“They’re very innovative and they want you to be innovative,” said Strong, who worked in manufacturing before she became an RN and was familiar with the benefits of ISO. “I can really, truly listen to my customers now and incorporate what they’re saying into my processes.”

The Grand Haven hospitals switched from The Joint Commission to DNV Healthcare a year ago. The Joint Commission is “more prescriptive — ‘this is how we want you to do it,’” Strong said, while DNV takes more of a partnership approach to foster continuous improvements.

Both Strong and Schwartz say it’s too early to cite any specific data on where DNV has driven specific improvements in clinical outcomes or operations, though their hospitals are more continuously reviewing and updating processes and procedures for both large and small tasks.

Among the small items that Schwartz cites that can potentially have a large effect on care are processes at Holland Hospital to assure medical equipment is calibrated regularly and recorded accordingly, as well as to assure that all memos posted to inform staff of changes in clinical processes are updated. Quite often a memo with outdated information is left posted, potentially causing confusion in patient care, he said.

“You would be amazed how much important information is actually tacked up on a bulletin board, and it has to be reliable for patient care,” he said.

ISO 9001 also helps to assure an effective process for inspecting and validating the quality of vendors and suppliers that provide everything from medical equipment and supplies to the food served to inpatients and in the hospital cafeteria. The process enables Holland Hospital to check vendors “for how they do business and what they bring you and how is their customer service when there is a problem,” Schwartz said.

In Grand Haven, North Ottawa hopes the switch to DNV can drive external benefits as well. The hospital is forming a philanthropic arm that will seek financial support from the business community in northwest Ottawa County.

When hospital executives visit their corporate counterparts and are asked about how they are working to improve quality and North Ottawa’s operations, they can now speak in common terms, chief communication officer Jennifer Van Skiver said.

“We needed to be able to speak a language they could understand and to look and behave in a way that they’re used to because that’s what they are,” Van Skiver said.

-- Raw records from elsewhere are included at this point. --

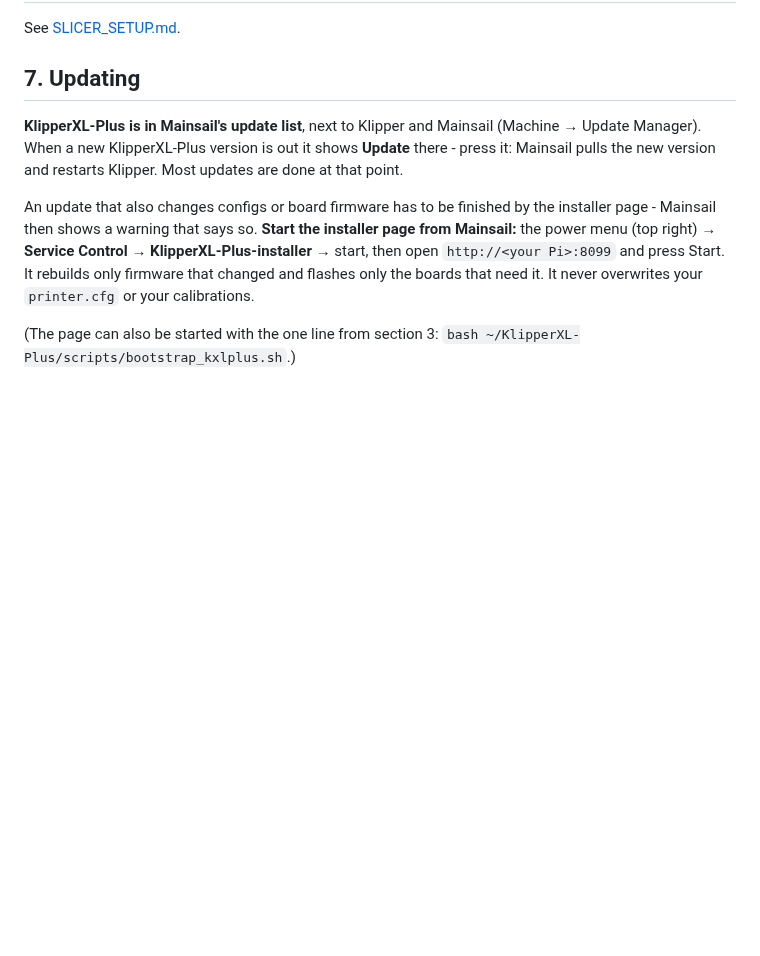
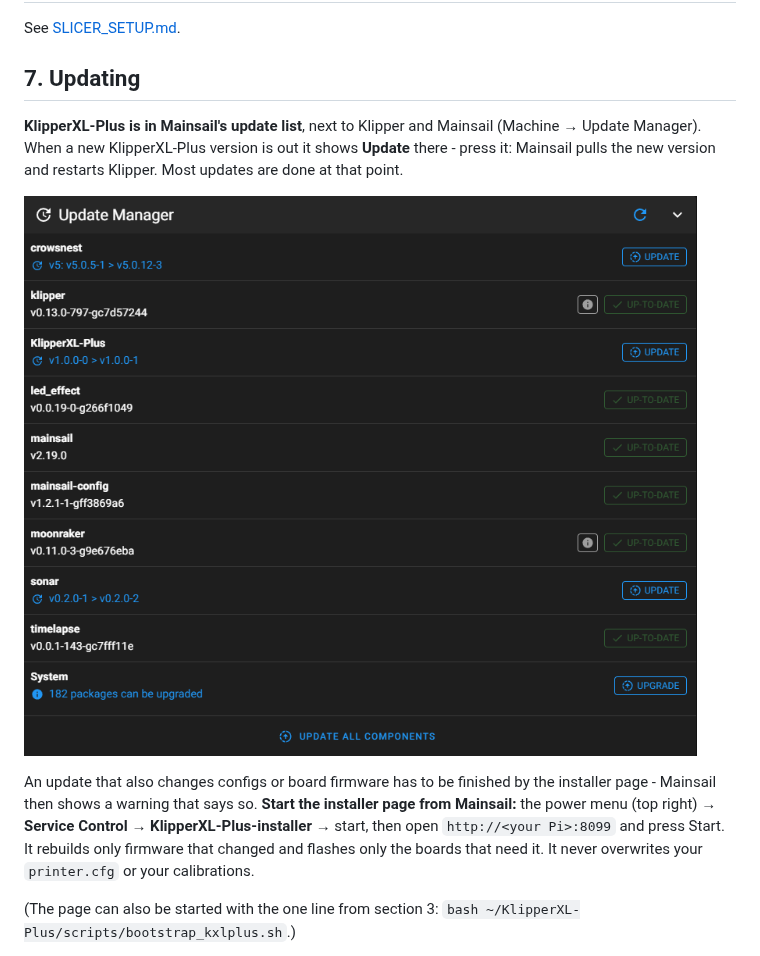
Before and after one commit to racoutlaw/KlipperXL-Plus, a Markdown page: docs/INSTALL.md, the part around the change. GitHub-like rendering; pictures changed too: docs/images/mainsail-update-manager.png (added); blank space fills up the shorter version.

Commit message:
Install guide: Mainsail's Update Manager with a KlipperXL-Plus update
Co-Authored-By: Claude Opus 5.5 <noreply@anthropic.com>

```diff
--- a/docs/INSTALL.md
+++ b/docs/INSTALL.md
@@ -266,6 +266,8 @@ See [SLICER_SETUP.md](SLICER_SETUP.md).
 **Update** there - press it: Mainsail pulls the new version and restarts
 Klipper. Most updates are done at that point.
 
+![Mainsail Update Manager with a KlipperXL-Plus update](images/mainsail-update-manager.png)
+
 An update that also changes configs or board firmware has to be finished by
 the installer page - Mainsail then shows a warning that says so. **Start the
 installer page from Mainsail:** the power menu (top right) → **Service
```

As with manufacturers who adopted ISO 9001, both Schwartz and Strong say the DNV system also generates greater buy-in among staff and eventually becomes intuitive in their thinking.
“This has really driven down the ownership of quality to everybody here,” Strong said.

The move to DNV also alleviated the anxiety that often accompanied the tri-annual Joint Commission inspection for re-accreditation, replaced by a less stressful visit that goes with DNV’s annual ISO re-certification.

“There’s not really that ‘gearing up’ anymore,” said Schwartz, of Holland Hospital. “It’s all about continuous readiness.”

Read 2941 times Last modified on Thursday, 02 August 2012 20:21